Divide batter among 3 pans to eliminate large air bubbles. Bake for about 20 minutes or until cake springs back in center when pressed or a cake tester comes out clean. Let rest for 5 minutes, then remove cake from pans and cool completely on rack.
Meanwhile, make curd: Put all ingredients in a nonreactive saucepan and whisk to blend. Set over medium heat and cook, stirring constantly, until filling thickens and a candy thermometer registers 170 degrees. This can take 10 to 15 minutes. Do not let filling simmer or boil. Remove from heat and pour into a bowl to cool to room temperature.

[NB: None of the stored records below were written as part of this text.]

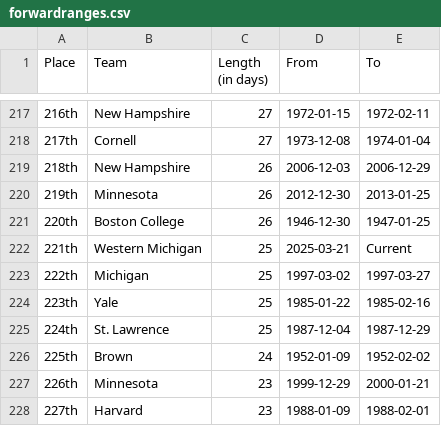
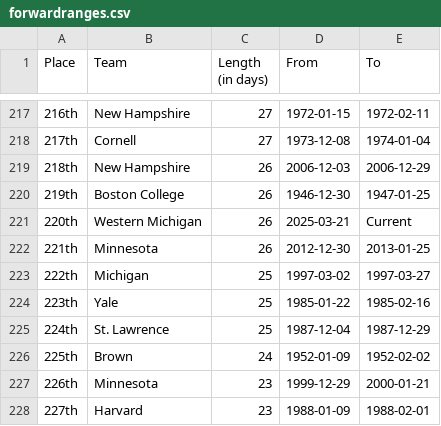
Before and after one commit to ankudovychm/collegehockey-macguffin, a CSV file: data/leaderboard/forwardranges.csv, drawn as a sheet; only a part is shown, gaps mark what is left out.

```diff
--- a/data/leaderboard/forwardranges.csv
+++ b/data/leaderboard/forwardranges.csv
@@ -219,5 +219,5 @@ Place,Team,Length (in days),From,To
 218th,New Hampshire,26,2006-12-03,2006-12-29
-219th,Minnesota,26,2012-12-30,2013-01-25
-220th,Boston College,26,1946-12-30,1947-01-25
-221th,Western Michigan,25,2025-03-21,Current
+219th,Boston College,26,1946-12-30,1947-01-25
+220th,Western Michigan,26,2025-03-21,Current
+221th,Minnesota,26,2012-12-30,2013-01-25
 222th,Michigan,25,1997-03-02,1997-03-27
```
Also changed, not shown: data/leaderboard/forwardtotals.csv, data/leaderboard/reverseranges.csv, 1 other file.
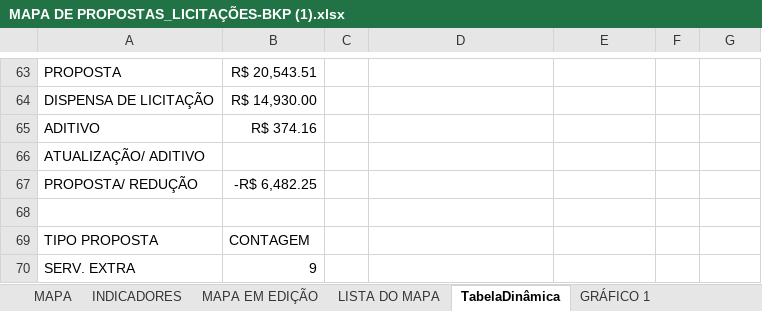
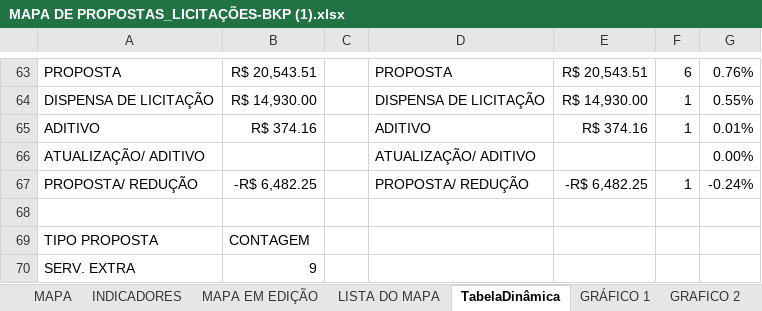
Before and after one commit to eduadonisss/ExcelVBA, an Excel workbook: MAPA DE PROPOSTAS_LICITAÇÕES-BKP (1).xlsx, sheet TabelaDinâmica, drawn as a sheet; only a part is shown, gaps mark what is left out; values as stored, in another font and other column widths than the file's, no borders; the diff covers the shown part only; the diff names each change by its address in the sheet, - before the commit and + after, or states it on an @@ line.

```diff
--- a/MAPA DE PROPOSTAS_LICITAÇÕES-BKP (1).xlsx (sheet TabelaDinâmica)
+++ b/MAPA DE PROPOSTAS_LICITAÇÕES-BKP (1).xlsx (sheet TabelaDinâmica)
+sheet tab: GRAFICO 2
-D63: (empty)
+D63: PROPOSTA
-E63: (empty)
+E63: R$ 20,543.51
-F63: (empty)
+F63: 6
-G63: (empty)
+G63: 0.76%
-D64: (empty)
+D64: DISPENSA DE LICITAÇÃO
-E64: (empty)
+E64: R$ 14,930.00
-F64:F65: (empty)
+F64:F65: 1
-G64: (empty)
+G64: 0.55%
-D65: (empty)
+D65: ADITIVO
-E65: (empty)
+E65: R$ 374.16
-G65: (empty)
+G65: 0.01%
-D66: (empty)
+D66: ATUALIZAÇÃO/ ADITIVO
-G66: (empty)
+G66: 0.00%
-D67: (empty)
+D67: PROPOSTA/ REDUÇÃO
-E67: (empty)
+E67: -R$ 6,482.25
-F67: (empty)
+F67: 1
-G67: (empty)
+G67: -0.24%
```
Also changed, not shown: 32 edited cells elsewhere in this sheet, charts or pictures.
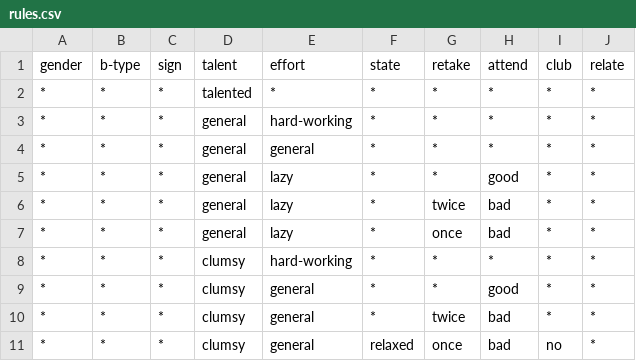
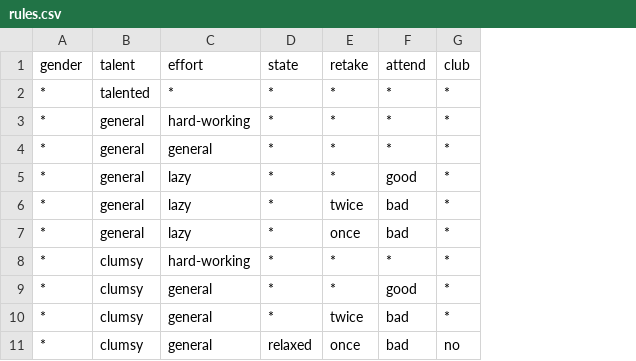
Before and after one commit to robertlin0401/Data-Mining-Project2, a CSV file: rules.csv, drawn as a sheet; the diff names each change by its address in the sheet, - before the commit and + after, or states it on an @@ line.

```diff
--- a/rules.csv
+++ b/rules.csv
-column B (b-type), rows 2-11: all *
-column C (sign), rows 2-11: all *
-column J (relate), rows 2-11: all *
```
Also changed, not shown: data.csv, 3 other files.
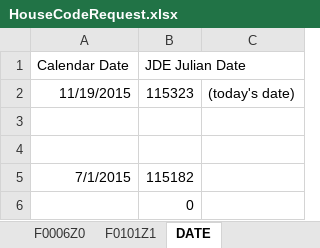
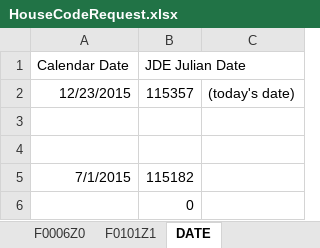
Before and after one commit to Kinjal-Odwala/js-crothal, an Excel workbook: hcm/houseCodeRequest/usr/HouseCodeRequest.xlsx, sheet DATE, drawn as a sheet; only a part is shown; values as stored, in another font and other column widths than the file's, no borders; removed rows and columns are numbered as before the commit, all else as after; the diff names each change by its address in the sheet, - before the commit and + after, or states it on an @@ line.

Commit message:
Updated the template file.

```diff
--- a/hcm/houseCodeRequest/usr/HouseCodeRequest.xlsx (sheet DATE)
+++ b/hcm/houseCodeRequest/usr/HouseCodeRequest.xlsx (sheet DATE)
-row 2: 11/19/2015 | 115323 | (today's date)
+row 2: 12/23/2015 | 115357 | (today's date)
```
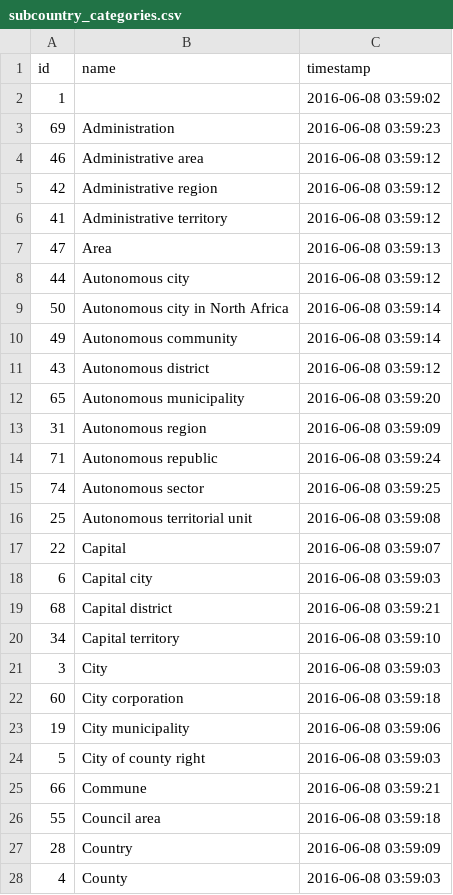
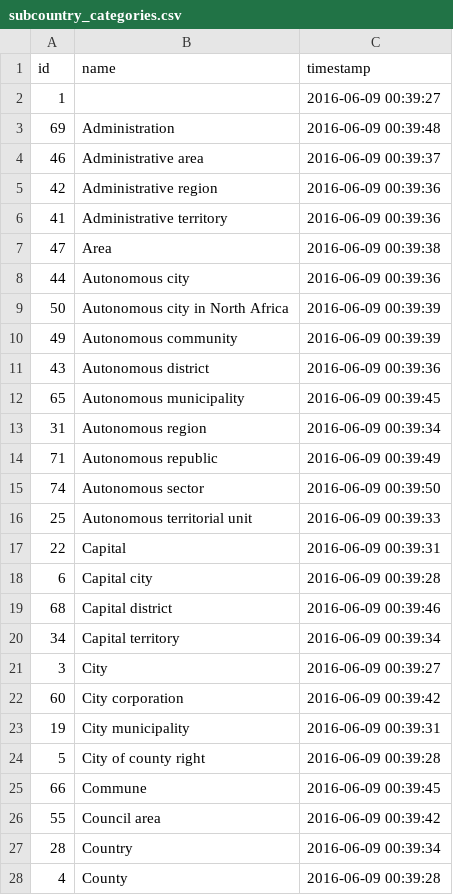
Before and after one commit to ronsavage/WWW-Scraper-Wikipedia-ISO3166, a CSV file: data/subcountry_categories.csv, drawn as a sheet; only a part is shown; the diff covers the shown part only.

```diff
--- a/data/subcountry_categories.csv
+++ b/data/subcountry_categories.csv
@@ -1,28 +1,28 @@
 "id","name","timestamp"
-"1","","2016-06-08 03:59:02"
-"69","Administration","2016-06-08 03:59:23"
-"46","Administrative area","2016-06-08 03:59:12"
-"42","Administrative region","2016-06-08 03:59:12"
-"41","Administrative territory","2016-06-08 03:59:12"
-"47","Area","2016-06-08 03:59:13"
-"44","Autonomous city","2016-06-08 03:59:12"
-"50","Autonomous city in North Africa","2016-06-08 03:59:14"
-"49","Autonomous community","2016-06-08 03:59:14"
-"43","Autonomous district","2016-06-08 03:59:12"
-"65","Autonomous municipality","2016-06-08 03:59:20"
-"31","Autonomous region","2016-06-08 03:59:09"
-"71","Autonomous republic","2016-06-08 03:59:24"
-"74","Autonomous sector","2016-06-08 03:59:25"
-"25","Autonomous territorial unit","2016-06-08 03:59:08"
-"22","Capital","2016-06-08 03:59:07"
-"6","Capital city","2016-06-08 03:59:03"
-"68","Capital district","2016-06-08 03:59:21"
-"34","Capital territory","2016-06-08 03:59:10"
-"3","City","2016-06-08 03:59:03"
-"60","City corporation","2016-06-08 03:59:18"
-"19","City municipality","2016-06-08 03:59:06"
-"5","City of county right","2016-06-08 03:59:03"
-"66","Commune","2016-06-08 03:59:21"
-"55","Council area","2016-06-08 03:59:18"
-"28","Country","2016-06-08 03:59:09"
-"4","County","2016-06-08 03:59:03"
+"1","","2016-06-09 00:39:27"
+"69","Administration","2016-06-09 00:39:48"
+"46","Administrative area","2016-06-09 00:39:37"
+"42","Administrative region","2016-06-09 00:39:36"
+"41","Administrative territory","2016-06-09 00:39:36"
+"47","Area","2016-06-09 00:39:38"
+"44","Autonomous city","2016-06-09 00:39:36"
+"50","Autonomous city in North Africa","2016-06-09 00:39:39"
+"49","Autonomous community","2016-06-09 00:39:39"
+"43","Autonomous district","2016-06-09 00:39:36"
+"65","Autonomous municipality","2016-06-09 00:39:45"
+"31","Autonomous region","2016-06-09 00:39:34"
+"71","Autonomous republic","2016-06-09 00:39:49"
+"74","Autonomous sector","2016-06-09 00:39:50"
+"25","Autonomous territorial unit","2016-06-09 00:39:33"
+"22","Capital","2016-06-09 00:39:31"
+"6","Capital city","2016-06-09 00:39:28"
+"68","Capital district","2016-06-09 00:39:46"
+"34","Capital territory","2016-06-09 00:39:34"
+"3","City","2016-06-09 00:39:27"
+"60","City corporation","2016-06-09 00:39:42"
+"19","City municipality","2016-06-09 00:39:31"
+"5","City of county right","2016-06-09 00:39:28"
+"66","Commune","2016-06-09 00:39:45"
+"55","Council area","2016-06-09 00:39:42"
+"28","Country","2016-06-09 00:39:34"
+"4","County","2016-06-09 00:39:28"
```
Also changed, not shown: 47 edited cells elsewhere in this file, data/countries.csv, data/subcountries.csv, 6 other files.
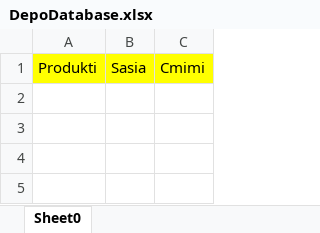
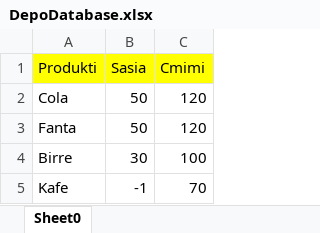
Before and after one commit to Ameljo/BarRestorant-Eclipse, an Excel workbook: src/Databases/DepoDatabase.xlsx, sheet Sheet0, drawn as a sheet; values as stored, in another font and other column widths than the file's, no borders; the diff names each change by its address in the sheet, - before the commit and + after, or states it on an @@ line.

```diff
--- a/src/Databases/DepoDatabase.xlsx (sheet Sheet0)
+++ b/src/Databases/DepoDatabase.xlsx (sheet Sheet0)
+row 2: Cola | 50 | 120
+row 3: Fanta | 50 | 120
+row 4: Birre | 30 | 100
+row 5: Kafe | -1 | 70
```
Also changed, not shown: src/Databases/December-2016.xlsx, src/Databases/TableDatabase.xlsx, 14 other files.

Place a cake layer on a cake stand or plate and spread 2/3 cup curd on top to the edges. Stack another layer, and continue until all layers have been used. Use remaining curd on top and sides. Filling is somewhat translucent, so layers will be visible through curd on sides. If layers slide while frosting, push 3 or 4 long wooden skewers through them to hold until cake sets. Cake is best left covered at room temperature overnight.
Holly Leber is a reporter and columnist for the Life section. She has worked at the Times Free Press since March 2008. Holly covers “everything but the kitchen sink" when it comes to features: the arts, young adults, classical music, art, fitness, home, gardening and food. She writes the popular and sometimes-controversial column Love and Other Indoor Sports. Holly calls both New York City and Saratoga Springs, NY home. She earned a bachelor of arts ...